I was born and grew up in the San Francisco Bay Area. From an early age, I loved to read and make up stories. I would write, cast, and direct my friends in plays. I
loved to stay home from school sick, because it gave me an excuse to sit in bed all day and write long, elaborate, overly detailed stories about girls at boarding school. The writing impulse went "underground" in college and didn't resurface seriously until 1992, when I began to work on the earliest stories in The View from Below. These stories were triggered by first lines, images, and dreams. I had been working, with both pleasure and frustration, in various publishing jobs in New York City and decided to go to graduate school- not so much out of a desire to "learn to write" as out of a need for times, structure, and the permission to take some chances and make some false starts. I have been writing seriously since.
I suppose the threads of my book come from three autobiographical balls of yarn: childhood preoccupations, landscape, and grief.
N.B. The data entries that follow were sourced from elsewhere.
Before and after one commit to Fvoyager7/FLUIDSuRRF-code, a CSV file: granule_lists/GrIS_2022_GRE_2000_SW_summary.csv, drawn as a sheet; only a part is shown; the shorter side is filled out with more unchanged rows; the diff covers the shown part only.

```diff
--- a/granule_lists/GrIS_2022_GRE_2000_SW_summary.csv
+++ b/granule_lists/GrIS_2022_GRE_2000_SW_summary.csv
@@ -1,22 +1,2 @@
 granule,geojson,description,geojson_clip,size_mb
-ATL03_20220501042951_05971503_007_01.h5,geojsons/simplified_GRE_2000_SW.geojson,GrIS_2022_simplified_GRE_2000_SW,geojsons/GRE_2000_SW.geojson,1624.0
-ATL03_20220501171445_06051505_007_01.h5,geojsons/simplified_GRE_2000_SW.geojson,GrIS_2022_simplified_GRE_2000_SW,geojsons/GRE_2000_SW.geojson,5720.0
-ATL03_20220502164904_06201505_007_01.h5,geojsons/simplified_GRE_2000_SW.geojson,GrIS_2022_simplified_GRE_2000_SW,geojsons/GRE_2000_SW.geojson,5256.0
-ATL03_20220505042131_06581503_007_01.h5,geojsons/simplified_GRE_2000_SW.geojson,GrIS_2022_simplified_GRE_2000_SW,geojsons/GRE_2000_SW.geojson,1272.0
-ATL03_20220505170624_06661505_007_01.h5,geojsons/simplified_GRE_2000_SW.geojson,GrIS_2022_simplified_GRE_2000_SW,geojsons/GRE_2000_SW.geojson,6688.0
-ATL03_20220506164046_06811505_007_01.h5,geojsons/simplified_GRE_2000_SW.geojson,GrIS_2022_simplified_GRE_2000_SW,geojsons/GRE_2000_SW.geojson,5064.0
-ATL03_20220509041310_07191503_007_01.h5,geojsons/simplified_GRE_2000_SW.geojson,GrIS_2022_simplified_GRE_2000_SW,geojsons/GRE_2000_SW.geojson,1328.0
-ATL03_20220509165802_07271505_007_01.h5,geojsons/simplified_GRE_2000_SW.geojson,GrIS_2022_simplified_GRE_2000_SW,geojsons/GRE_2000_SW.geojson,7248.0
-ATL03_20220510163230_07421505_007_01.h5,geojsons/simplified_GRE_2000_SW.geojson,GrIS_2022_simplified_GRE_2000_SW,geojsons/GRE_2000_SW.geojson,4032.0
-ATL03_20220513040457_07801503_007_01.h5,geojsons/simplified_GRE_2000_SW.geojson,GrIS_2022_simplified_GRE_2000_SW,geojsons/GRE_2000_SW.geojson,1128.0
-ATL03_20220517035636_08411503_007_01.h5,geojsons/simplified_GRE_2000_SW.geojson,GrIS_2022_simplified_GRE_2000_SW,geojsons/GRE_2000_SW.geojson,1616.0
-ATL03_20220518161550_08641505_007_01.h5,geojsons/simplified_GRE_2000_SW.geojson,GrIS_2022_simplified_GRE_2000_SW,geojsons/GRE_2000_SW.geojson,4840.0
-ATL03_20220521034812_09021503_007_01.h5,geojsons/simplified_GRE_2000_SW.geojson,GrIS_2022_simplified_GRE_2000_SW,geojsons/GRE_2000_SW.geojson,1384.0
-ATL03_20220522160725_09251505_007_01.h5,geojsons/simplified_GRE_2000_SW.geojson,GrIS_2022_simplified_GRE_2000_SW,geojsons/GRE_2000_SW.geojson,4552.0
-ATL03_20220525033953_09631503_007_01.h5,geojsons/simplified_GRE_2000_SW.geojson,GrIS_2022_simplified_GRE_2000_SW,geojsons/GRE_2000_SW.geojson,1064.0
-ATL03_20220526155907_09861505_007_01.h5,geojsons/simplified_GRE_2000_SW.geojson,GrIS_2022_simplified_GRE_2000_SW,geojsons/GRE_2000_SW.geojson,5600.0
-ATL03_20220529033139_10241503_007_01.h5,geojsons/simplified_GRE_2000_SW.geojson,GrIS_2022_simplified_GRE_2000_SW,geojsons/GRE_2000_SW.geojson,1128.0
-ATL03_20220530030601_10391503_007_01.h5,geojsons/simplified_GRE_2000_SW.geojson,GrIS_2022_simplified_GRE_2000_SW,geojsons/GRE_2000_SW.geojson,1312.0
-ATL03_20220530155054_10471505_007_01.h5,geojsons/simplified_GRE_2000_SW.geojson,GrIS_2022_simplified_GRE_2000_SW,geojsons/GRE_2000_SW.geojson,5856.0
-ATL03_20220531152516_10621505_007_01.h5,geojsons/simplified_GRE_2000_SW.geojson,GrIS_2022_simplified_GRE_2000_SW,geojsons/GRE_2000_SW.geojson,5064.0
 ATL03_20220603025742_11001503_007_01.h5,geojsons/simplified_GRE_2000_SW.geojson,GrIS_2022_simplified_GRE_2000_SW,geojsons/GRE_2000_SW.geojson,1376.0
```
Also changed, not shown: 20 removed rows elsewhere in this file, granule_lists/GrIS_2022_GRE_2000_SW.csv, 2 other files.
Like most writers, I have always written as a way to tell my side of the story, to narrate events with a perspective that, as a child, I knew wasn't in sync with what the grown-ups saw. Since childhood, I have been drawn to landscape, and "place" plays a large role in my work. While revising these stories I realized how much a factor weather is. Each story features either rain, snow, freezing cold, or sultry heat. And, since I am a native Californian, there are three earthquakes.
Grief deserves its own paragraph. The grief from my brother's death was an emotional force behind the making of many of these stories, just as it remade me. In terms of subject matter, yes, but also in a way much deeper than plot, these stories were formed from the experience of grieving
and of coming back to life.